> **WHAT TO DO**
Go through the data below and return each line where the string "Total" appears.

Revision tracking records:
>>>

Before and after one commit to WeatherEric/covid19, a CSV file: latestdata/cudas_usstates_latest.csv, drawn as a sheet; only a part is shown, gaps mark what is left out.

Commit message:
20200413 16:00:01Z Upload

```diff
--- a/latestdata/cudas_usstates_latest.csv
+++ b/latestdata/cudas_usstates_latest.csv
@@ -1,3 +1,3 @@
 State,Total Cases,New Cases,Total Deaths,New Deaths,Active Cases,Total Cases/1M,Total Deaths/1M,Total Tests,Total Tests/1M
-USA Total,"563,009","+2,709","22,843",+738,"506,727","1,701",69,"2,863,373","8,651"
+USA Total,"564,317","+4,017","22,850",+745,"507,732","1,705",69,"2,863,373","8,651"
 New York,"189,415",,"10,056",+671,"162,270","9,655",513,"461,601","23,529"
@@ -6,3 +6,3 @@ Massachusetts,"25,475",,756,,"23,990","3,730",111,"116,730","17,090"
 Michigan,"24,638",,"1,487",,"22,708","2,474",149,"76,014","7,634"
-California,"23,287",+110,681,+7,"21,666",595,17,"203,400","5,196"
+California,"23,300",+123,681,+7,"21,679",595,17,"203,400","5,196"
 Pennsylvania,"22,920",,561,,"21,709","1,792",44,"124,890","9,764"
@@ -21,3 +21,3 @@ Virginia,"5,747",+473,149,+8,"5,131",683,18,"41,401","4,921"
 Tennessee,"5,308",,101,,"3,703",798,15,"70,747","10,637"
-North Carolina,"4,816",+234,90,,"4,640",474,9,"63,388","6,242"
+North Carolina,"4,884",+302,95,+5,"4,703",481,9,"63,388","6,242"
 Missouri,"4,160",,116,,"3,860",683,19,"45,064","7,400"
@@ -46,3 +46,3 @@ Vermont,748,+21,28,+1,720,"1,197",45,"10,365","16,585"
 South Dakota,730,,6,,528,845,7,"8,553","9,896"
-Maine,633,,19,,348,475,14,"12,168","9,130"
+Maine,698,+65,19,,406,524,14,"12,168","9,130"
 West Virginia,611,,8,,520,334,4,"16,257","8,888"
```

<<<

> **WRITTEN ANSWER**
 State,Total Cases,New Cases,Total Deaths,New Deaths,Active Cases,Total Cases/1M,Total Deaths/1M,Total Tests,Total Tests/1M
-USA Total,"563,009","+2,709","22,843",+738,"506,727","1,701",69,"2,863,373","8,651"
+USA Total,"564,317","+4,017","22,850",+745,"507,732","1,705",69,"2,863,373","8,651"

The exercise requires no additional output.